The continuing uncertainty about where credit risks and losses are located as a result of the collapse of the US mortgage market and the incapacity of central banks and other supervisory authorities to re-establish minimum levels of market confidence have triggered reactions in chain in the global financial system. The inter-bank lending market has ceased to function despite repetitive liquidity injections by central banks. A year after the deepening of the crisis, banks, insurance groups and other regulated institutions continue to disclose new write downs to their balance sheets, while credit ratings are downgraded.

If it were not for the impact on the real economy and on working families, there would irony in witnessing the past two decades of frantic financial de-regulation reforms that swept throughout the OECD ending with the largest nationalisation programme in modern history of the financial sector. In less than two weeks in September, the US authorities have gained effective control of the entire mortgage lending industry (the $200bn bailing out of Fannie Mae and Freddie Mac on 7 Sep.) and of the dominant player on the insurance market (control of AIG against a $85bn funding). They have agreed to a partial transfer onto taxpayers of the credit risks that was created by the subprime crisis by way of broadening the range of collaterals accepted for the liquidities injected by the Federal Reserve Bank. They have also exposed government money in the on-going restructuring of the investment banking sector with the takeover of Bear Stern by JP Morgan in March. The scale of the US government’s interventionism contrasts with the weak response by the financial private sector that was supposed to apply “self-corrective measures” to the crisis. The long awaited announcement earlier this week of ten large US financial institutions to pool together a $70bn liquidity fund comes too little and too late in the crisis.

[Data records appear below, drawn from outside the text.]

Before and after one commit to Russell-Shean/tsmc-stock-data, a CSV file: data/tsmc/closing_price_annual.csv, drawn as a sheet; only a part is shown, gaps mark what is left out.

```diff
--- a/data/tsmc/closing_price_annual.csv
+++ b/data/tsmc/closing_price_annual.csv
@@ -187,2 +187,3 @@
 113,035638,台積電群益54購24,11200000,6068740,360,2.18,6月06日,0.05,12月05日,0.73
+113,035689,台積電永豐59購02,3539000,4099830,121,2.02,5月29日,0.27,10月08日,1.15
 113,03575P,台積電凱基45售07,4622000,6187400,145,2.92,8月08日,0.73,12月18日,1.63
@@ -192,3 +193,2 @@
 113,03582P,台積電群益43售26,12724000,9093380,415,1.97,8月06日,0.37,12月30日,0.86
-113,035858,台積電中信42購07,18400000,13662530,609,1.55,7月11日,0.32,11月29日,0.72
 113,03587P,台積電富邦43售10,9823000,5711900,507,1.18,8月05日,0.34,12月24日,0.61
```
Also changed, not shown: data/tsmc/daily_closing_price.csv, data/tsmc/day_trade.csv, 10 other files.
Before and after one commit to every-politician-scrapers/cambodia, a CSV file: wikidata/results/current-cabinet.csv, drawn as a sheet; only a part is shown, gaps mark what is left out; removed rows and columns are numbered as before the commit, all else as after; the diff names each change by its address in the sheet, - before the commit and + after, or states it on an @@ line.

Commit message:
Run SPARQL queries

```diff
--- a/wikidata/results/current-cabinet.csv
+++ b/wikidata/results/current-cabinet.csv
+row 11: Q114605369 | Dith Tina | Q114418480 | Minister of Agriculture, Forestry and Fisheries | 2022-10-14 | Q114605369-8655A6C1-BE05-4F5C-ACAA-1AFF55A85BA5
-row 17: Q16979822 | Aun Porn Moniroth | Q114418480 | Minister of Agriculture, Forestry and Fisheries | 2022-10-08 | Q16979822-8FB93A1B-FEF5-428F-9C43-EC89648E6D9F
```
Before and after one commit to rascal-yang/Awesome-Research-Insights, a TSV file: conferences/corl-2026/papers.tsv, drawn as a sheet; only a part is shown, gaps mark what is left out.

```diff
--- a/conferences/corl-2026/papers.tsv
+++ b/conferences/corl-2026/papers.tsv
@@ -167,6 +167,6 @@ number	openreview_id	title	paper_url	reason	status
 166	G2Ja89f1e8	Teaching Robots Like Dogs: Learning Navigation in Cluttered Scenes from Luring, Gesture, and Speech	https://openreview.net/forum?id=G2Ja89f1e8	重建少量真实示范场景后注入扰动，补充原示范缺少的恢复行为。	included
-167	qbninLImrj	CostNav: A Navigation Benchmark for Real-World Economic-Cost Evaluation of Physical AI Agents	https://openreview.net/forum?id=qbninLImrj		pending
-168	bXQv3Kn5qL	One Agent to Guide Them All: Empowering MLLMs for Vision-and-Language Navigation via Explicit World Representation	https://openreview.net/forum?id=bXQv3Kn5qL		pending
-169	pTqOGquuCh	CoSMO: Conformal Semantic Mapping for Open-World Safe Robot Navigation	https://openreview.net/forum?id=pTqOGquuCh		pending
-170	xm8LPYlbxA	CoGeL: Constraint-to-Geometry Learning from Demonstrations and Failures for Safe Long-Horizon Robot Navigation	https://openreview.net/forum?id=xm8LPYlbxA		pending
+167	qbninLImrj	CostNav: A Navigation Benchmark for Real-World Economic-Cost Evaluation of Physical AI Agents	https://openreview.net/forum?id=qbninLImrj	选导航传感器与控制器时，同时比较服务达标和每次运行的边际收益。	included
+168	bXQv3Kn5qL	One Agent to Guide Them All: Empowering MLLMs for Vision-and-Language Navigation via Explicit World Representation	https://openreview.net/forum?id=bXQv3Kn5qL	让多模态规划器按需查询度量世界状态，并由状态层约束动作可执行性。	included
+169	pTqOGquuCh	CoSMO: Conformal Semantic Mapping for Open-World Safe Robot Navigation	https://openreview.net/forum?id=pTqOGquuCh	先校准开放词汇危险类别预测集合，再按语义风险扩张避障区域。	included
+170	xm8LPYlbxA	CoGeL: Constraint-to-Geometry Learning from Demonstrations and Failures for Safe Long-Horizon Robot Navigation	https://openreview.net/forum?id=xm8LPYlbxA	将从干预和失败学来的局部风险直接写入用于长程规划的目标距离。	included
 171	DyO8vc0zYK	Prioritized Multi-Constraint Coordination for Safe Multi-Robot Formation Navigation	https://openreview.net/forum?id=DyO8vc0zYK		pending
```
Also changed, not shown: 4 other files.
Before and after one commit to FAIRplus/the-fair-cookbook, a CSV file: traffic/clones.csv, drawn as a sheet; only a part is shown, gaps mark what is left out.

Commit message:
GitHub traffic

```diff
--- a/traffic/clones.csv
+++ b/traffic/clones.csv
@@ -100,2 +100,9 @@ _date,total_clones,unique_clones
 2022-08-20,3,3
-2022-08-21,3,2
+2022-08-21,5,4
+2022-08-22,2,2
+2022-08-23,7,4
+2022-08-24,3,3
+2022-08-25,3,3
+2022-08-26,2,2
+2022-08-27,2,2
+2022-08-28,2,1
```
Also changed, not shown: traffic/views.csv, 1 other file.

The immediate consequences of the brutal deepening of the crisis have been a fall in global stock market indices, and a continuing tightening of lending standards. One can only expect further downward revisions of economic outlook forecasts. The US government debt has doubled instantly as the result of the recent bail outs, which should put further pressure on the US budget deficit, and hence on the Dollar exchange rate in the face of persistent structural imbalances within the OECD, with China and other emerging economies. For now, the direct exposure of financial markets in Europe and in Japan appears to be measured.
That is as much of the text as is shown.